Artist: Follower of Cornelis van Poelenburgh (c.1595-1667) (A.. Carre) Signed A Carré and dated 1753

Three partially clothed female figures are in the foreground, while others disport themselves in the lake. In the background is a classical landscape. Signed “A: Carre 1753”

Steenie Johnson by W. B Hole, Engraver Thomas Brown. 1875

Steenie Johnson

Artist: W. B Hole, Engraver Thomas Brown. 1875

A group scene, showing Steenie Steenson demanding a Receipt for his Rent from Sir Robert Redgauntlet who is depicted seated with a broken leg set upon a wooden suport. the remiander of the group dressed in 17th century style male and femal, are carousing.

From  “Wandering Willie’s Tale” by Sir Walter Scott, engraved by Thomas Brown after a picture by W.B.Hole, published in Six Engravings in Illustration of Redgauntlet, 1876.

James Edward Theobald Butler (1844-1919)

James Edward Theobald Butler (1844-1919)

3rd Marquess of Ormonde, 21st Earl of Ormonde

Artist: Unknown from a photograph by Alexander Bassano (1829-1913)

Wearing uniform of the Houshold Cavalry, helmet on a mantlepiece.

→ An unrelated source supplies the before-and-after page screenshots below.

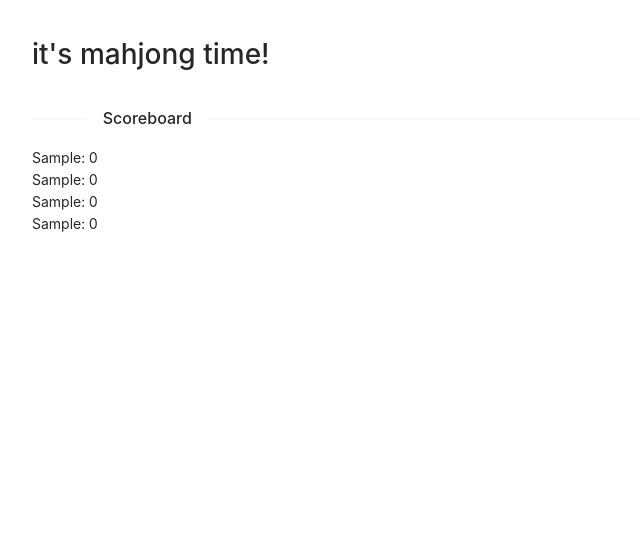
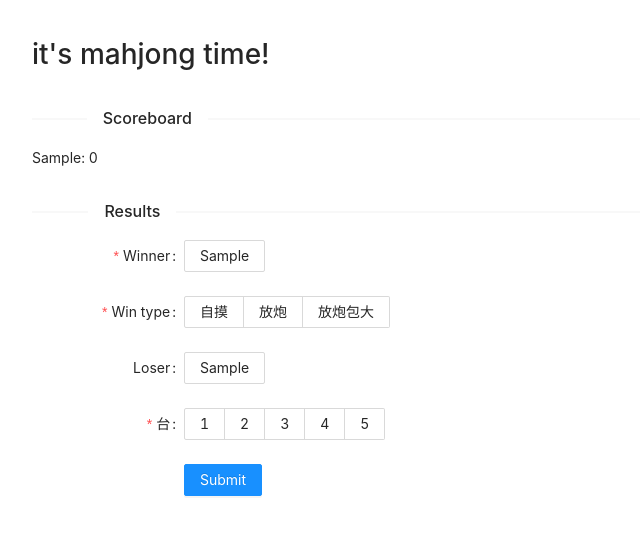
Before and after one commit to fionnatong/mahjong, a React (Create React App) app: page / in a window 1280 px wide. Both pictures are taken after typing "Sample", "Sample", "Sample", "Sample" into the empty fields and a click on the button "Start". Shown: the top 534 px of the page, without its empty margins (0-640 px from the left). Built offline with nearby package versions, Linux system fonts and the light colour scheme.

Commit message:
feat: add ResultUpdate

```diff
--- a/src/components/Scoreboard/index.tsx
+++ b/src/components/Scoreboard/index.tsx
@@ -1,9 +1,8 @@
 import React from 'react';
 import { Divider } from 'antd';
-import { Player } from '../../constants'
 
 interface ScoreboardProps {
-  players: Player[];
+  players: { [key: string]: number };
 }
 
 const Scoreboard = (props: ScoreboardProps): JSX.Element => {
@@ -11,7 +10,7 @@ const Scoreboard = (props: ScoreboardProps): JSX.Element => {
     <div className='scoreboard'>
       <Divider orientation='left' className='scoreboard__header'>Scoreboard</Divider>
       <div className='scoreboard__players'>
-        {props.players.map((player: Player) => <div className='scoreboard__players-score'>{player.name}: {player.score}</div>)}
+        {Object.keys(props.players).map((name: string) => <p className='scoreboard__players-score'>{name}: {props.players[name]}</p>)}
       </div>
     </div>
   );
--- a/src/composites/Mahjong/index.tsx
+++ b/src/composites/Mahjong/index.tsx
@@ -1,27 +1,66 @@
 import React, { useState } from 'react';
 import Setup from '../Setup';
 import Scoreboard from '../../components/Scoreboard';
-import { SetupFields, Player } from '../../constants'
+import ResultUpdate from '../ResultUpdate'
+import { SetupFields, ResultUpdateFields, WIN_OPTIONS } from '../../constants'
 
 const Mahjong = (): JSX.Element => {
   const [isSettingUp, setIsSettingUp] = useState<boolean>(true);
   const [bet, setBet] = useState<number>(0.1);
-  const [players, setPlayers] = useState<Player[]>([]);
+  const [players, setPlayers] = useState<{ [key: string]: number }>({});
 
-  const onFinishSetup = (setupValues: any): void => {
+  const onFinishSetup = (setupValues: { [key: string]: any}): void => {
     setBet(setupValues[SetupFields.Bet]);
     delete setupValues[SetupFields.Bet];
 
-    const newPlayers: Player[] = [];
-    for (const player in setupValues) {
-      const newPlayer: Player = {
-        name: setupValues[player],
-        score: 0
-      }
-      newPlayers.push(newPlayer);
-    }
+    const newPlayers: { [key: string]: number } = {};
+    Object.values(setupValues).map((player: string) => newPlayers[player] = 0);
     setPlayers(newPlayers);
     setIsSettingUp(false);
+  }
+
+  const onUpdateResults = (results: any): void => {
+    console.log('---onUpdateResults:', results);
+    const newScore: { [key: string]: number } = { ...players };
+    const TAI_TO_SCORE_MAP = [1, 2, 4, 8, 16];
+
+    const change = TAI_TO_SCORE_MAP[results[ResultUpdateFields.Tai] - 1] * bet;
+    console.log(change);
+
+    switch (results[ResultUpdateFields.WinType]) {
+      case WIN_OPTIONS.ZiMo:
+        const zimoChange = change * 2;
+        Object.keys(players).forEach((player: string) => {
+          const score =
+            (player === results[ResultUpdateFields.Winner]) ? newScore[player] + 3 * zimoChange :
+            newScore[player] - zimoChange;
+          newScore[player] = Number(score.toFixed(2));
+        })
+        break;
+
+      case WIN_OPTIONS.FangPao:
+        Object.keys(players).forEach((player: string) => {
+          const score =
+            (player === results[ResultUpdateFields.Winner]) ? newScore[player] + 4 * change :
+            (player === results[ResultUpdateFields.Loser]) ? newScore[player] - 2 * change :
+            newScore[player] - change;
+          newScore[player] = Number(score.toFixed(2));
+        })
+        break;
+
+      case WIN_OPTIONS.FangPaoBaoDa:
+        const baodaChange = 4 * change;
+        Object.keys(players).forEach((player: string) => {
+          const score =
+            (player === results[ResultUpdateFields.Winner]) ? newScore[player] + baodaChange :
+            (player === results[ResultUpdateFields.Loser]) ? newScore[player] - baodaChange :
+            newScore[player];
+          newScore[player] = Number(score.toFixed(2));
+        })
+        break;
+    }
+
+    setPlayers(newScore);
   }
 
   if (isSettingUp) {
@@ -31,6 +70,7 @@ const Mahjong = (): JSX.Element => {
   return (
     <>
       <Scoreboard players={players} />
+      <ResultUpdate playerNames={Object.keys(players)} onUpdateResults={onUpdateResults} />
     </>
   );
 }
--- /dev/null
+++ b/src/composites/ResultUpdate/index.tsx
@@ -0,0 +1,50 @@
+import React from 'react';
+import { Form, Radio, Button, Divider } from 'antd';
+import { ResultUpdateFields, WIN_OPTIONS } from '../../constants'
+
+interface ResultUpdateProps {
+  playerNames: string[];
+  onUpdateResults: (values: any) => void;
+}
+
+const formItemLayout = {
+  labelCol: { span: 3 },
+  wrapperCol: { span: 8 }
+}
+
+const buttonLayout = {
+  wrapperCol: { offset: 3 }
+}
+
+const ResultUpdate = (props: ResultUpdateProps): JSX.Element => {
+  const [form] = Form.useForm();
+
+  return (
+    <div className='update-results'>
+      <Divider orientation='left'>Results</Divider>
+      <Form form={form} {...formItemLayout} onFinish={props.onUpdateResults}>
+        <Form.Item name={ResultUpdateFields.Winner} label={ResultUpdateFields.Winner} rules={[{ required: true }]}>
+          <Radio.Group options={props.playerNames} optionType='button' />
+        </Form.Item>
+
+        <Form.Item name={ResultUpdateFields.WinType} label={ResultUpdateFields.WinType} rules={[{ required: true }]}>
+          <Radio.Group options={Object.values(WIN_OPTIONS)} optionType='button' />
+        </Form.Item>
+
+        <Form.Item name={ResultUpdateFields.Loser} label={ResultUpdateFields.Loser}>
+          <Radio.Group options={props.playerNames} optionType='button' />
+        </Form.Item>
+
+        <Form.Item name={ResultUpdateFields.Tai} label={ResultUpdateFields.Tai} rules={[{ required: true }]}>
+          <Radio.Group options={['1', '2', '3', '4', '5']} optionType='button' />
+        </Form.Item>
+
+        <Form.Item {...buttonLayout}>
+          <Button type='primary' htmlType='submit'>Submit</Button>
+        </Form.Item>
+      </Form>
+    </div>
+  );
+}
+
+export default ResultUpdate;
--- a/src/composites/Setup/index.tsx
+++ b/src/composites/Setup/index.tsx
@@ -23,7 +23,7 @@ const Setup = (props: SetupProps): JSX.Element => {
   }
 
   return (
-  <Form form={form} layout='horizontal' {...formItemLayout} onFinish={props.onFinish} initialValues={initialValues}>
+  <Form form={form} {...formItemLayout} onFinish={props.onFinish} initialValues={initialValues}>
     <Form.Item name={SetupFields.PlayerOne} label={SetupFields.PlayerOne} rules={[{ required: true }]}>
       <Input placeholder={SetupFields.PlayerOne} />
     </Form.Item>
--- a/src/constants/index.ts
+++ b/src/constants/index.ts
@@ -6,7 +6,15 @@ export enum SetupFields {
   Bet = 'Bet'
 }
 
-export interface Player {
-  name: string;
-  score: number;
+export enum ResultUpdateFields {
+  Winner = 'Winner',
+  WinType = 'Win type',
+  Loser = 'Loser',
+  Tai = '台'
 }
+
+export const WIN_OPTIONS = {
+  ZiMo: '自摸',
+  FangPao: '放炮',
+  FangPaoBaoDa: '放炮包大'
+};
```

Standing with left arm resting on a sideboard.

This is dated and signed in 1876 the year of his marriage to Elizabeth Harriet Grosvenor.

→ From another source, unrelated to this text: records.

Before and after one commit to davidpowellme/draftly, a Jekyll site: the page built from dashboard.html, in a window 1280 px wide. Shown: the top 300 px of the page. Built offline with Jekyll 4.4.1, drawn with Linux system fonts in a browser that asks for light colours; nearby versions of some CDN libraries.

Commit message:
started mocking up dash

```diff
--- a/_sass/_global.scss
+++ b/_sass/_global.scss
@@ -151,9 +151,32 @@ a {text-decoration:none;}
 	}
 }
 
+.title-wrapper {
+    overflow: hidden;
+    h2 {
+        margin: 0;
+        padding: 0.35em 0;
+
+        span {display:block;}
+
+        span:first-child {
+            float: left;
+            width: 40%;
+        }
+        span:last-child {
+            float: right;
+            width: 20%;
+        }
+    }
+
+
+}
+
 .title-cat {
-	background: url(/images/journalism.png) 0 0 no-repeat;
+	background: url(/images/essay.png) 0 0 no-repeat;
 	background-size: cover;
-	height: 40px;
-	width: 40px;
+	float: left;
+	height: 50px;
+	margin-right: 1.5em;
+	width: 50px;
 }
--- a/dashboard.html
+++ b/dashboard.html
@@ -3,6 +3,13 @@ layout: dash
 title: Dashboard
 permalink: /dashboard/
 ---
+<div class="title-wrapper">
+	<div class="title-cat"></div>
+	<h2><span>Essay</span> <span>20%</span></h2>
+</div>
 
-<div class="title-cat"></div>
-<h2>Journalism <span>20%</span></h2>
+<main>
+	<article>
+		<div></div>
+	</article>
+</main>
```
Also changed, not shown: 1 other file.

The photographs from which the drawings were made were probably taken as momento of the year they married 1876.

James Edward Theobald Butler (1844-1919)

James Edward Theobald Butler (1844-1919)

3rd Marquess of Ormonde, 21st Earl of Ormonde

Artist:  C.W.Walton.

Head and shoulders right profile drawing  of the 3rd Marquess, James Edward Butler, dressed in a suit.

Elizabeth Harriet Grosvenor (1856-1928)

Elizabeth Harriet Grosvenor (1856-1928)

Marchioness of Ormonde

Artist: unknwon from a photograph by Alexander Bassano (1829-1913)

Seated with a book on her lap.

Wearig a dress, pearls and hand.

Hair is in an upstyle and plaited.

The photographs from which the drawings were made were probably taken as momento of the year she married James Edward Butler, 3rd Marquess of Ormonde.

James Wandesford Butler (1774-1838)

James Wandesford Butler (1774-1838)

1st Marquess of Ormonde, 19th Earl of Ormonde

From a painting by John Comerford ; Engraved by Parker

Head and Shoulders, profile looking to the right. Dressed in 17th century costume, his right hand is closed over an chair back and is gloved.

The left hand clasps his cape closed.